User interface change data
* * * *

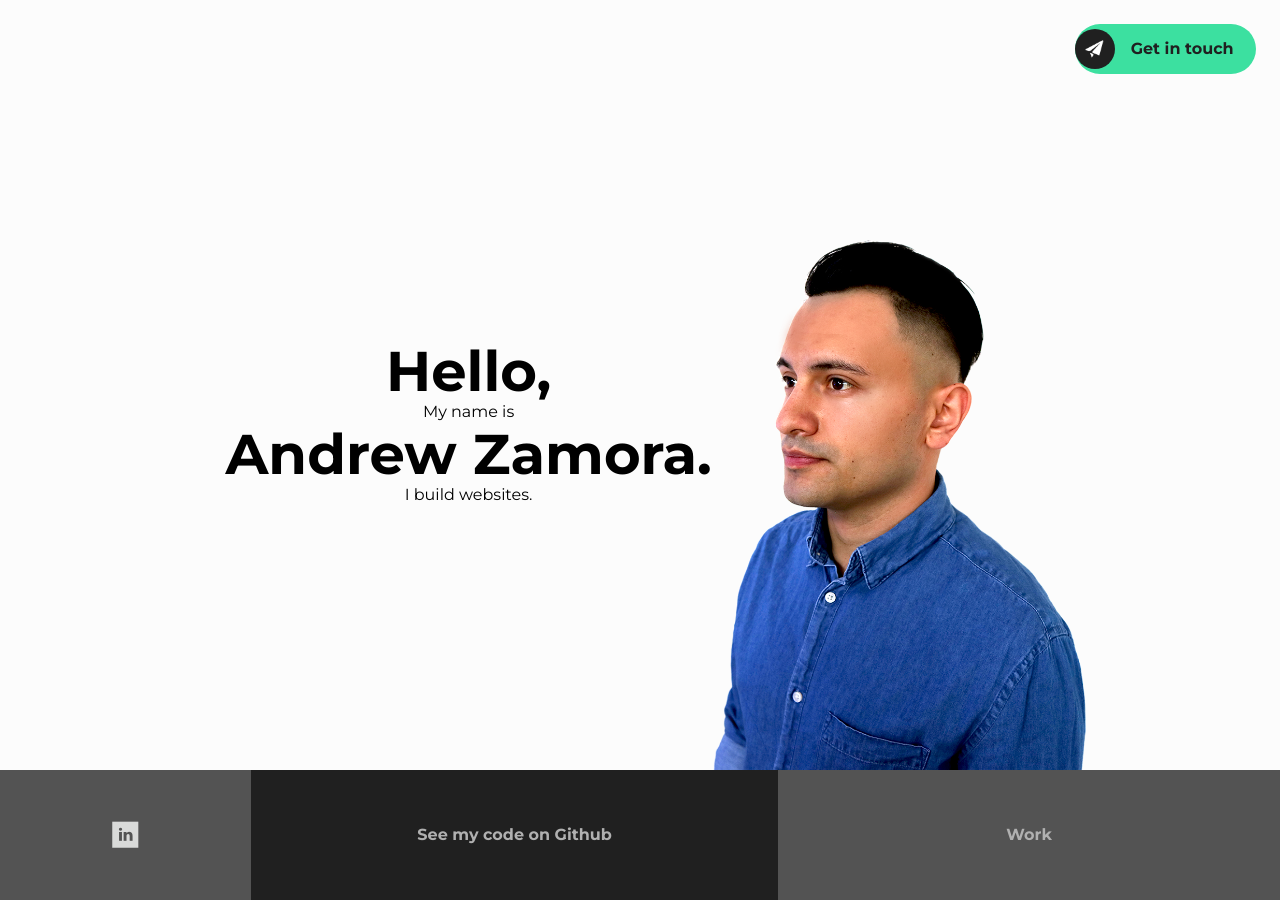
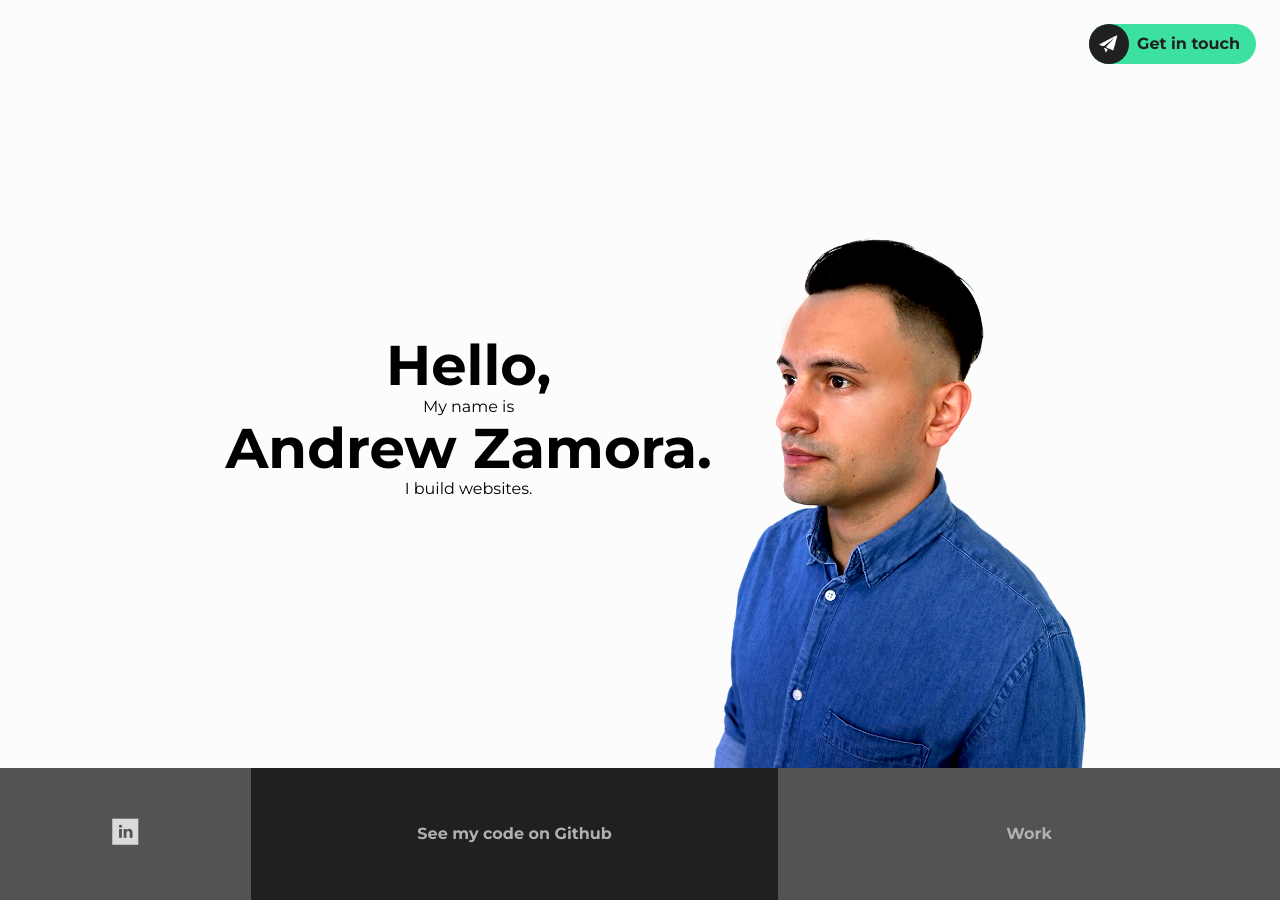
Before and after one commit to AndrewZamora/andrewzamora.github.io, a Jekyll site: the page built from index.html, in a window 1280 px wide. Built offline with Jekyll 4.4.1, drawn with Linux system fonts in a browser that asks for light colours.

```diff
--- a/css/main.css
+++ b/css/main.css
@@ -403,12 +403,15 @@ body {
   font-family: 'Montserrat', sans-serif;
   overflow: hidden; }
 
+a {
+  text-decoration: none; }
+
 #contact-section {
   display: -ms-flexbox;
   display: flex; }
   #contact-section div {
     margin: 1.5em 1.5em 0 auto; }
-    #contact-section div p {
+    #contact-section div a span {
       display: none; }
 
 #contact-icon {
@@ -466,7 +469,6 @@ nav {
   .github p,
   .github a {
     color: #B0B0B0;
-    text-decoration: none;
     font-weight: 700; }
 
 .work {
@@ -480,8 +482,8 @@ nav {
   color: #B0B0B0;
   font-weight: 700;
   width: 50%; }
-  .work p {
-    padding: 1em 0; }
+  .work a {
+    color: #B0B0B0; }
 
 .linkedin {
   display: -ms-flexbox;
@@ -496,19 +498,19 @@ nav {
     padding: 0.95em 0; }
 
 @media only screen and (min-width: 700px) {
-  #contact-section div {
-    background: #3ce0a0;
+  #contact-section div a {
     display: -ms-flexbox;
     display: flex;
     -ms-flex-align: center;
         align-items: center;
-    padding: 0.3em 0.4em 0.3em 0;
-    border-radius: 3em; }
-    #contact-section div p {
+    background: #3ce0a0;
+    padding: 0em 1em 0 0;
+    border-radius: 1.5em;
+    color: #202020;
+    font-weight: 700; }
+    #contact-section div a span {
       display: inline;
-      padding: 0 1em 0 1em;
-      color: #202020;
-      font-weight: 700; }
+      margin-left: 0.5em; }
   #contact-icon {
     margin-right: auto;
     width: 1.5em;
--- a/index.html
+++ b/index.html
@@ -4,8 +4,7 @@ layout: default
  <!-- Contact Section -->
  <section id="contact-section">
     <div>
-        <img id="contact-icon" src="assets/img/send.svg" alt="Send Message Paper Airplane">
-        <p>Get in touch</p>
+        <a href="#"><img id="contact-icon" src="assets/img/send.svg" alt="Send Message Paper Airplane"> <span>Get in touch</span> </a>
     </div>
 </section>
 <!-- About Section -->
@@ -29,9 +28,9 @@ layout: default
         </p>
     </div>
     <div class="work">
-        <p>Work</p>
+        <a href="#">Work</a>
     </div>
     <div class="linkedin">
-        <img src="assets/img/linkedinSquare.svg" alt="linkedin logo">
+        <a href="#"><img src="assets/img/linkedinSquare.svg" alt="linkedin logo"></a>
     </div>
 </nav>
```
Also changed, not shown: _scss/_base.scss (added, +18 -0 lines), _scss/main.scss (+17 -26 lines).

* * * *

*Exercise directions*.
Identify the lines above that contain the word "padding", then copy them.

*Solution to the exercise*.
-    padding: 1em 0; }
     padding: 0.95em 0; }
-    padding: 0.3em 0.4em 0.3em 0;
+    padding: 0em 1em 0 0;
-      padding: 0 1em 0 1em;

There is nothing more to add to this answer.